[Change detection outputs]

BEGIN

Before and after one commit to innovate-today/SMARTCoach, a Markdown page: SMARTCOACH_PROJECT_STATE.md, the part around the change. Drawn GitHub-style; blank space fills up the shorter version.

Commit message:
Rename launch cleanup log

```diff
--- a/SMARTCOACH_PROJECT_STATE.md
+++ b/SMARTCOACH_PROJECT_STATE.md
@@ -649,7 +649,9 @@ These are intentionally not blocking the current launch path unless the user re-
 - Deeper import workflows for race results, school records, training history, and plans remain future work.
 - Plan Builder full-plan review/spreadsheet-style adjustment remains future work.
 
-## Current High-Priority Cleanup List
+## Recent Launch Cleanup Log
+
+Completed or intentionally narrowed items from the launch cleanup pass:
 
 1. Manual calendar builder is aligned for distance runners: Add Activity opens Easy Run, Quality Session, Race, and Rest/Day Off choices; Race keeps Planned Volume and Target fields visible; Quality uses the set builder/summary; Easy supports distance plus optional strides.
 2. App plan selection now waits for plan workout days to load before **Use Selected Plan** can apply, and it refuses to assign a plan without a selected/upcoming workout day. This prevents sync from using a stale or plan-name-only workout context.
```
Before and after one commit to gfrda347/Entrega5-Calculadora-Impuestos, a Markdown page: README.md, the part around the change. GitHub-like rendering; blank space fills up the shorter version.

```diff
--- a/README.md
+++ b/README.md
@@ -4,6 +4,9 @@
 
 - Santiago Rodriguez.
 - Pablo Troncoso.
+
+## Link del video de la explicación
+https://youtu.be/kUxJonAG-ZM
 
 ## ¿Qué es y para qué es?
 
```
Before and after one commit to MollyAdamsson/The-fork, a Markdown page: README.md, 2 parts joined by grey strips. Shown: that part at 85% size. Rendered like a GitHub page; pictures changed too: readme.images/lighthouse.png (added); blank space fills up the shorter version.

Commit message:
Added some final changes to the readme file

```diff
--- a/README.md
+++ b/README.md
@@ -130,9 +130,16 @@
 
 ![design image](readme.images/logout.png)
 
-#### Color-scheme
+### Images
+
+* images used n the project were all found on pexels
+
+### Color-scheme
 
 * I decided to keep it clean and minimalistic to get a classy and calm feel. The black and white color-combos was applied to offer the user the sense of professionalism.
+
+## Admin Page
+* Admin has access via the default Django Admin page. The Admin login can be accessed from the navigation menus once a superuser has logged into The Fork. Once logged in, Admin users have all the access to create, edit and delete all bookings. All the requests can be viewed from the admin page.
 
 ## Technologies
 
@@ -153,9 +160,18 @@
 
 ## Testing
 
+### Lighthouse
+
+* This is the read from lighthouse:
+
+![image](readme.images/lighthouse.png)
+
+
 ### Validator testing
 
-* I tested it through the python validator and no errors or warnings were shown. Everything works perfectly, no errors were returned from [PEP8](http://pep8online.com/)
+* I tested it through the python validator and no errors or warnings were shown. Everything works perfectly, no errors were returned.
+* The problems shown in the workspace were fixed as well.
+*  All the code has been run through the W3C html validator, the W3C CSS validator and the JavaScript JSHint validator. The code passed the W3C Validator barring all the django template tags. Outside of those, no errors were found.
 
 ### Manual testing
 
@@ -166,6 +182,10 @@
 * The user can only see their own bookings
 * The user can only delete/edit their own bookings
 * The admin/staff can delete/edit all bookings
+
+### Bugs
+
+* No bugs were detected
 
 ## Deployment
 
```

END

** Task **
Check the lines above and copy each one that includes "bookings".

** Your solution **
+* Admin has access via the default Django Admin page. The Admin login can be accessed from the navigation menus once a superuser has logged into The Fork. Once logged in, Admin users have all the access to create, edit and delete all bookings. All the requests can be viewed from the admin page.
 * The user can only see their own bookings
 * The user can only delete/edit their own bookings
 * The admin/staff can delete/edit all bookings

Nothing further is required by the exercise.